I leave those to desire union who have taken leave of their senses—
The flame of their love is still smothered by the smoke of recompenses.
In dust I sing: that, I conceive, is the ideal station—
A tempered tongue expressing the eye’s bright jubilation.
Pleading for union unmans a man; protesting love is absurd,
For the night and the wave will make a mockery of that word.
Times when I turned from the path to take the worm-way of crawl-cry,
I found myself shut out by the steel door of a fragile eye.
There’s only one way to overcome the giants and the beast—
Become so much nothing that you’re less than Jesus’ ‘the least’.
When you can hide among the grains of dust, the very worst
That can befall is some dragon’s hoof—but at least you’ll be housed!
And should this happen while you are watching before the wineshop door,
Rejoice! The Master may call it in and give it space on the floor.
A basic problem on the path is that we all want union and we all tend to lament, especially if our desire is an imperative one.
‘A tempered tongue expressing the eye’s bright jubilation’ is a good summation of much of the best of Francis’ poetry. He is championing balance and control rather than emotional indulgence. If we try to be extravagantly humble we tend to be clobbered by the dark contents of our hidden unconscious. The night and the wave are these dark impulses.

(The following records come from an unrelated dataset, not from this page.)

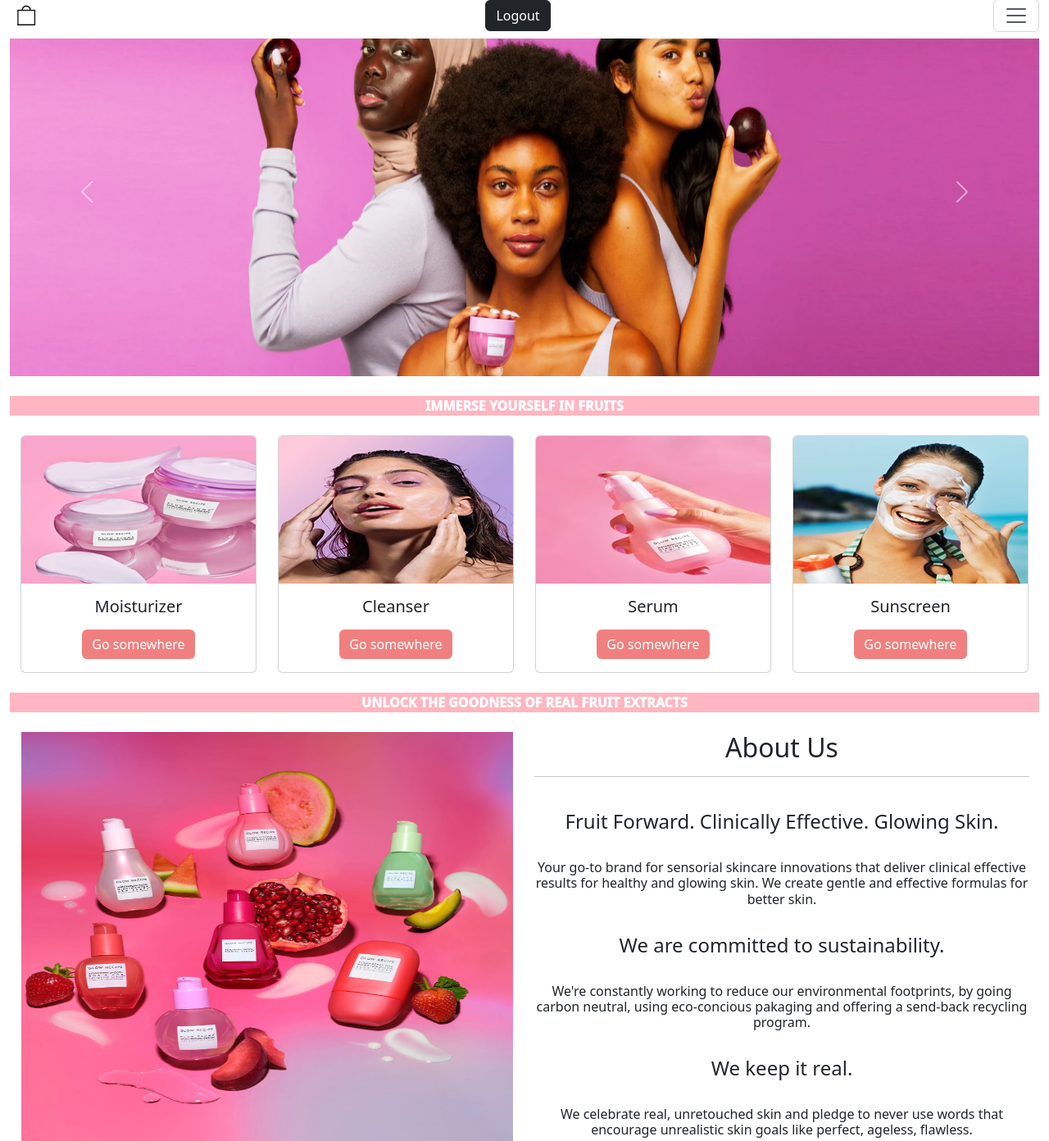
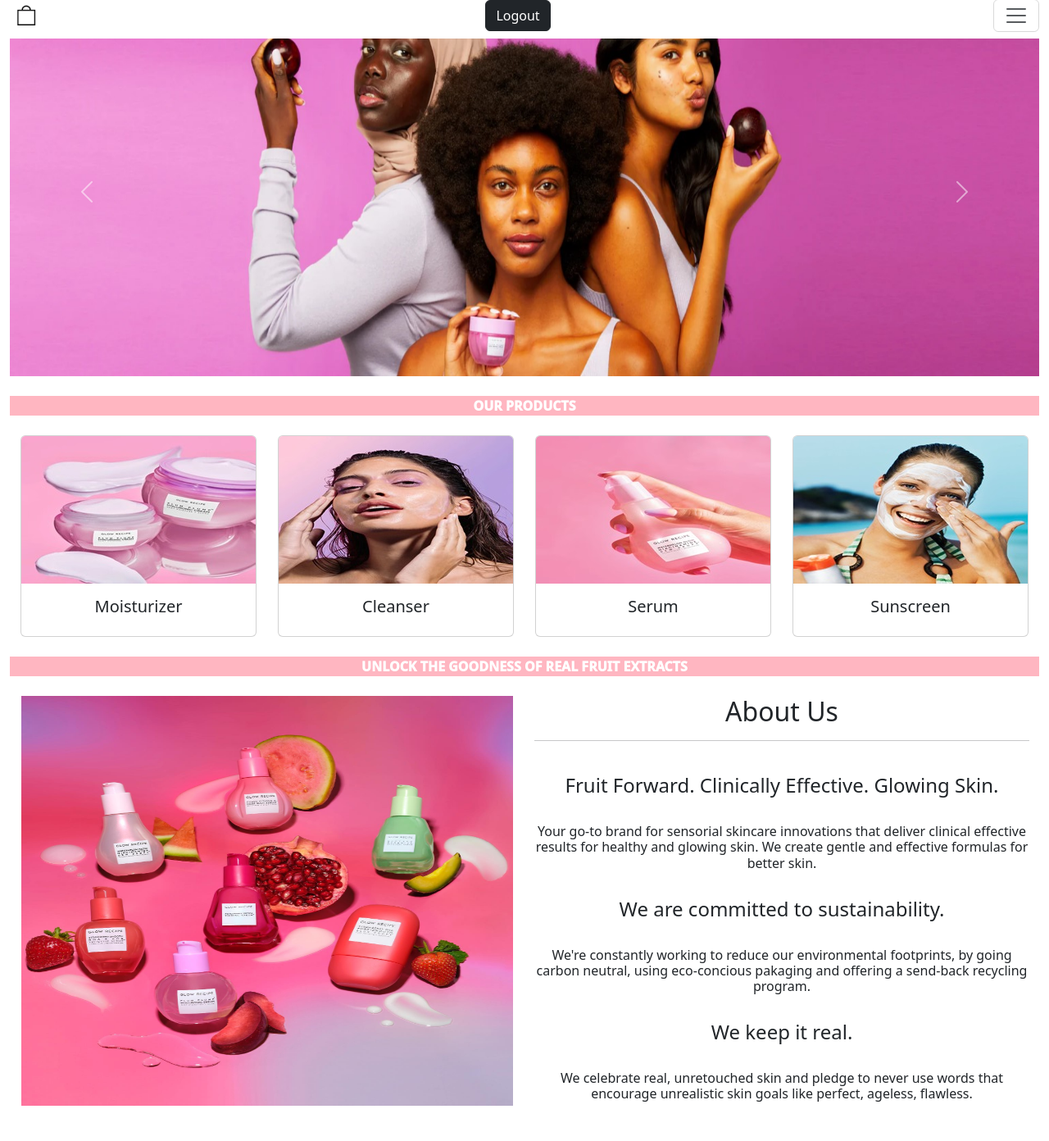
Before and after one commit to varadha123/essence, a Django app: page / in a window 1280 px wide. Shown: the part 63-1455 px from the top of the page at 82% size. Run offline with Django 5.2, Linux system fonts and the light colour scheme.

Commit message:
fouth commit

```diff
--- a/customer/templates/customer/home.html
+++ b/customer/templates/customer/home.html
@@ -66,7 +66,7 @@
                     <li>
                       <hr class="dropdown-divider">
                     </li>
-                    <li><a class="dropdown-item" href="#">About Us </a></li>
+                    <li><a class="dropdown-item"  href="#about">About Us </a></li>
                   </ul>
                 </li>
               </ul>
@@ -110,7 +110,7 @@
 <!-- -->
 <br>
 <div class="container-fluid" >
-<div class="row" ><div class="col-12" style="background-color: lightpink;  color: #FFFFFF;  text-align: center;  font-weight: 1000;">IMMERSE YOURSELF IN FRUITS</div></div></div>
+<div class="row" ><div class="col-12" style="background-color: lightpink;  color: #FFFFFF;  text-align: center;  font-weight: 1000;">OUR PRODUCTS</div></div></div>
 
 
 <!-- CARDS -->
@@ -123,7 +123,7 @@
   <div class="card-body">
     <h5 class="card-title">Moisturizer</h5>
     <p class="card-text"></p>
-    <a href="#" class="btn btn-primary" style="background-color:lightcoral;border: lightcoral;">Go somewhere</a>
+    <!-- <a href="#" class="btn btn-primary" style="background-color:lightcoral;border: lightcoral;">Go somewhere</a> -->
   </div>
  </div></div>
 
@@ -133,7 +133,7 @@
   <div class="card-body">
     <h5 class="card-title">Cleanser</h5>
     <p class="card-text"></p>
-    <a href="#" class="btn btn-primary" style="background-color:lightcoral;border: lightcoral;">Go somewhere</a>
+    <!-- <a href="#" class="btn btn-primary" style="background-color:lightcoral;border: lightcoral;">Go somewhere</a> -->
   </div>
   </div></div>
 
@@ -142,7 +142,7 @@
   <div class="card-body">
     <h5 class="card-title">Serum</h5>
     <p class="card-text"></p>
-    <a href="#" class="btn btn-primary" style="background-color:lightcoral;border: lightcoral;">Go somewhere</a>
+    <!-- <a href="#" class="btn btn-primary" style="background-color:lightcoral;border: lightcoral;">Go somewhere</a> -->
   </div>
   </div></div>
 
@@ -151,7 +151,7 @@
   <div class="card-body">
     <h5 class="card-title">Sunscreen</h5>
     <p class="card-text"></p>
-    <a href="#" class="btn btn-primary" style="background-color:lightcoral; border: lightcoral;">Go somewhere</a>
+    <!-- <a href="#" class="btn btn-primary" style="background-color:lightcoral; border: lightcoral;">Go somewhere</a> -->
   </div>
   </div></div>
 
@@ -163,7 +163,7 @@
 
 <br>
 <div class="container-fluid" >
-<div class="row" ><div class="col-12" style="background-color: lightpink;  color: #FFFFFF;  text-align: center;  font-weight: 1000;">UNLOCK THE GOODNESS OF REAL FRUIT EXTRACTS</div></div></div>
+<div class="row" ><div class="col-12" id="about" style="background-color: lightpink;  color: #FFFFFF;  text-align: center;  font-weight: 1000;">UNLOCK THE GOODNESS OF REAL FRUIT EXTRACTS</div></div></div>
 
 
 <!-- -------------- -->
@@ -171,8 +171,8 @@
 
 <!-- About Us -->
 <br>
-<div class="container-fluid" style= "text-align: center;"><div class="row"><div class="col-6"><img   style="height: 500px; width: 600px;" src="{% static 'images/all2.jpg' %}" alt=""></div>
-<div class="col-6"><h2>About Us</h2><hr><br>
+<div class="container-fluid" style= "text-align: center;"  ><div class="row"><div class="col-6"><img   style="height: 500px; width: 600px;" src="{% static 'images/all2.jpg' %}" alt=""></div>
+<div class="col-6"  ><h2 >About Us</h2><hr><br>
 <h4>Fruit Forward. Clinically Effective. Glowing Skin.</h4><br>
 <h6>Your go-to brand for sensorial skincare innovations that deliver clinical effective results for healthy and glowing skin. We create gentle and effective formulas for better skin.</h6><br>
 <h4>We are committed to sustainability.</h4><br>
--- a/customer/templates/customer/login.html
+++ b/customer/templates/customer/login.html
@@ -6,7 +6,7 @@
     <div class="col-4"></div>
     <div class="col-4" >
     <form  method="post" style="text-align: center;" onsubmit="return validate_login()">
-       {% csrf_token %}
+    {% csrf_token %}
       <br>
         <h3 style="font-weight: 500; ">Login</h3>
         <br>
```
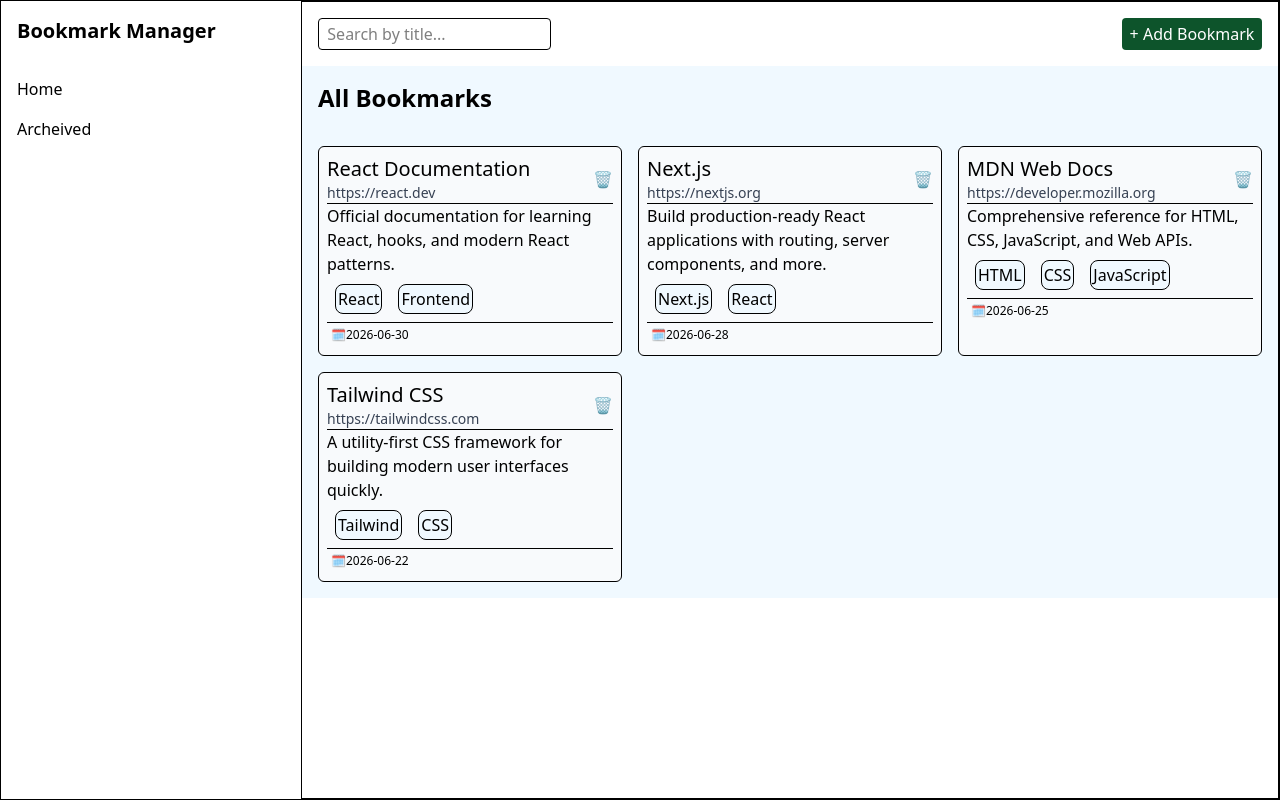
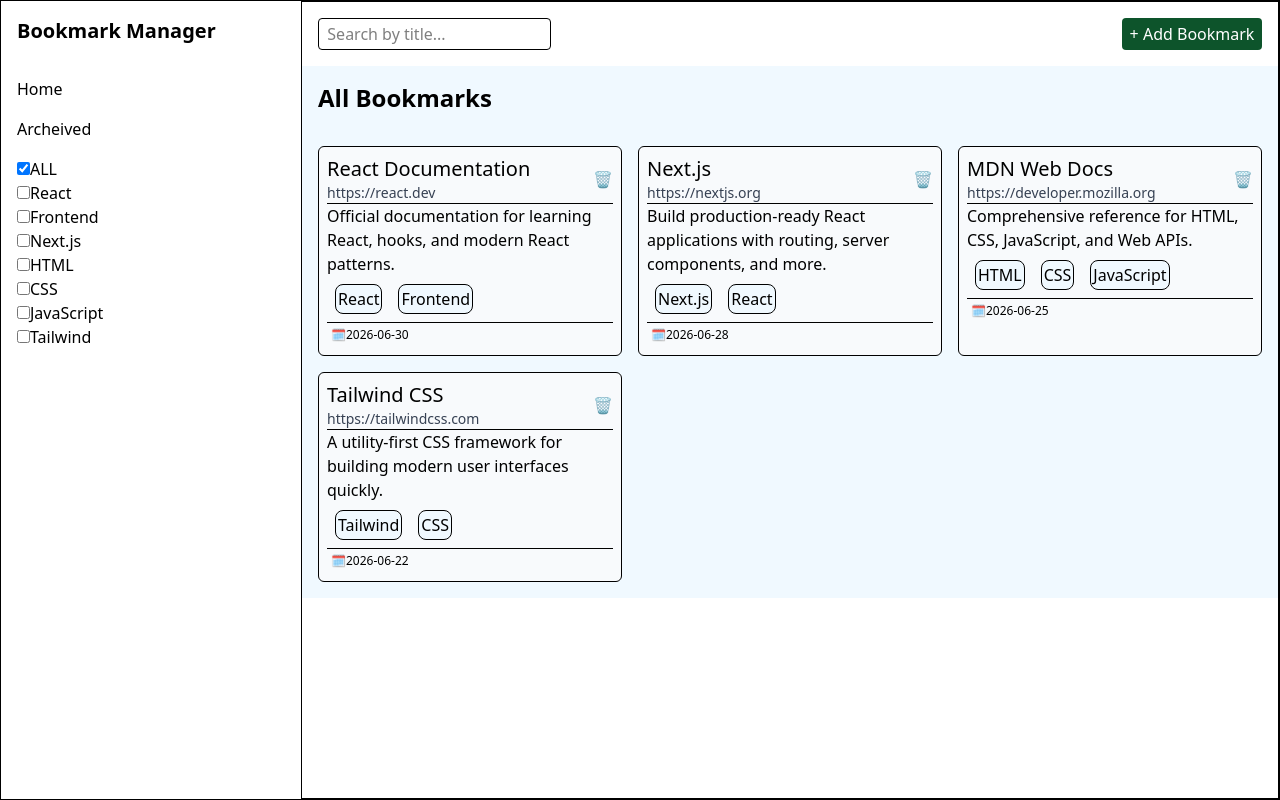
Before and after one commit to arpit-cyber-ops/bookmark-manager, a Next.js app: page / in a window 1280 px wide. Built offline with nearby package versions, Linux system fonts and the light colour scheme.

Commit message:
feat: add search and category filtering (known bugs documented)

```diff
--- a/app/components/BookmarkCard.tsx
+++ b/app/components/BookmarkCard.tsx
@@ -2,7 +2,7 @@
 
 interface BookmarkCardProps {
     bookmark: Bookmark;
-        onDelete: (id:number) => void;
+    onDelete: (id: number) => void;
 }
 
 export default function BookmarkCard({ bookmark, onDelete }: BookmarkCardProps) {
--- /dev/null
+++ b/app/components/SideBar.tsx
@@ -0,0 +1,38 @@
+import type { Bookmark } from "../type/bookmark";
+
+interface sideBarProps {
+    bookmarks: Bookmark[];
+    onClick: (e: React.ChangeEvent<HTMLInputElement>, item: string) => void;
+}
+
+export default function SideBar({ bookmarks, onClick }: sideBarProps) {
+    const tagArray: string[] = [];
+    for (const bookmark of bookmarks) {
+        for (const tag of bookmark.tags) {
+            if (!tagArray.includes(tag)) {
+                tagArray.push(tag);
+            }
+        }
+    }
+    return (
+        <div>
+            <input
+                type="checkbox"
+                id="All"
+                onChange={(e) => onClick(e, "All")}
+                defaultChecked
+            />
+            <label htmlFor="All">ALL</label>
+            {tagArray.map((tag) => (
+                <div key={tag}>
+                    <input
+                        type="checkbox"
+                        id={tag}
+                        onChange={(e) => onClick(e, tag)}
+                        />
+                    <label htmlFor={tag}>{tag}</label>
+                </div>
+            ))}
+        </div>
+    )
+}
--- a/app/page.tsx
+++ b/app/page.tsx
@@ -2,6 +2,9 @@
 import initialBookmark from "./data/bookmark"
 import BookmarkCard from "./components/BookmarkCard";
 import { useState } from "react";
+import type { Bookmark } from "./type/bookmark";
+import SideBar from "./components/SideBar";
+
 
 interface form {
   title: string,
@@ -11,17 +14,30 @@
 }
 
 export default function App() {
+
   const [showForm, setShowForm] = useState<boolean>(false);
+
   const [formData, setFormData] = useState<form>({
     title: "",
     url: "",
     description: "",
     category: ""
   });
+
   const [bookmarks, setBookmarks] = useState(initialBookmark);
+
   function deleteCard(deleteId: number) {
     setBookmarks(bookmarks.filter((bookmark) => bookmark.id !== deleteId))
   }
+
+  // Search Bar
+
+  const [searchTerm, setSearchterm] = useState<string>("");
+
+  const filteredBookmarks: Bookmark[] = bookmarks.filter((bookmark) => bookmark.title.toLowerCase().includes(searchTerm.toLowerCase()));
+
+  // Save Button
+
   function handleSave() {
     if (!formData.title.trim() || !formData.url.trim()) {
       return;
@@ -46,18 +62,53 @@
     });
     setShowForm(false);
   }
+
+  // Side Bar - category Search
+
+  const [selectedCategory, setSelectedCategory] = useState<string[]>(["All"]);
+
+  const categoryFilter: Bookmark[] = [];
+  for (const bookmark of bookmarks) {
+    for (const tag of bookmark.tags) {
+      if (selectedCategory.includes(tag)) {
+        categoryFilter.push(bookmark);
+      }
+    }
+  }
+
+  function handleClick(e: React.ChangeEvent<HTMLInputElement>, item: string) {
+    if (e.target.checked) {
+      setSelectedCategory(prev => [...prev, item]);
+    }
+    else {
+      setSelectedCategory(prev => prev.filter(i => i !== item))
+    }
+  };
+
   return (
     <div className="flex w-full h-screen border" >
+
+      {/* Side Bar and Main Heading */}
+
       <div className="flex flex-col gap-4 p-4 w-75">
         <h1 className="text-xl font-bold mb-4">Bookmark Manager</h1>
         <h3>Home</h3>
         <h3>Archeived</h3>
+        <div>
+          <SideBar bookmarks={bookmarks} onClick={handleClick} />
+        </div>
       </div>
       <main className="flex flex-col flex-1 border ">
+
+      {/* Add Bookmark Button and Search Bar */}
+
         <div className="p-4 flex justify-between">
-          <input type="text" placeholder="  Search by title..." className="border rounded-sm" />
+          <input type="text" placeholder="  Search by title..." className="border rounded-sm" onChange={(e) => setSearchterm(e.target.value)} />
           <button className="bg-green-900 text-white w-35 h-8 rounded-sm cursor-pointer" onClick={() => setShowForm(!showForm)}>+ Add Bookmark</button>
         </div>
+
+      {/* Form Structure */}
+
         {showForm && (
           <div className="m-2 flex flex-col justify-center items-center border gap-4 p-4">
 
@@ -113,25 +164,42 @@
                 })} />
             </div>
 
+          {/* Save Button */}
+
             <button className="border rounded-2xl p-0.5 cursor-pointer"
               onClick={handleSave}>
               Save
             </button>
           </div>
         )}
+
+        {/* Card Structure */}
+
         <div className=" bg-sky-50">
           <h2 className="text-2xl font-bold m-4">All Bookmarks</h2>
           <div className="grid grid-cols-3 gap-4 p-4">
-            {bookmarks.map((bookmark) => (
-              <BookmarkCard
-                key={bookmark.id}
-                bookmark={bookmark}
-                onDelete={deleteCard}
-              />
-            ))}
+            {selectedCategory.includes("All") ? (
+                filteredBookmarks.map((bookmark) => (
+                  <BookmarkCard
+                    key={bookmark.id}
+                    bookmark={bookmark}
+                    onDelete={deleteCard}
+                  />
+                ))
+            ) : (
+              categoryFilter.map((bookmark) => (
+                <BookmarkCard
+                    key={bookmark.id}
+                    bookmark={bookmark}
+                    onDelete={deleteCard}
+                  />
+              ))
+            )
+            }
           </div>
         </div>
       </main>
+
     </div>
   )
 }
```
Also changed, not shown: 1 other file (tests, documents, lock files or other folders). Lines whose indentation alone changed are shown as unchanged.
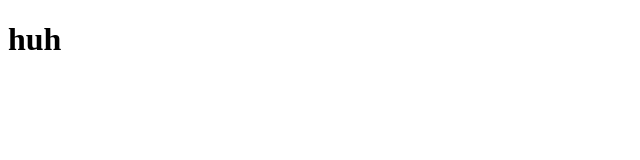
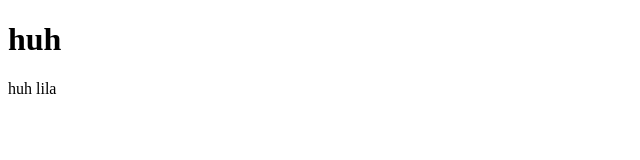
Before and after one commit to temesgen-cell/learn-git, a plain HTML site: page index.html in a window 1280 px wide. Shown: the full height of the page, 0-640 px from the left. Drawn offline with Linux system fonts and the light colour scheme.

Commit message:
add paragraph

```diff
--- a/index.html
+++ b/index.html
@@ -7,5 +7,6 @@
   </head>
   <body>
     <h1>huh</h1>
+    <p>huh lila</p>
   </body>
 </html>
```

Even if you do get devoured by some dragon, don’t be anxious, Baba is in control and will receive those who become like contented dust. And worry not, the dragon itself might be invited into the tavern!
‘The steel door of a fragile eye’ suggest an eye not open to the energy of the bright jubilation of the first stanza. Being obsessed with one’s own unworthiness is a barrier preventing true selflessness. For Jesus’ ‘the least’, see Mt.25:40 where he says God will not forget those who have been kind to the least of the brethren.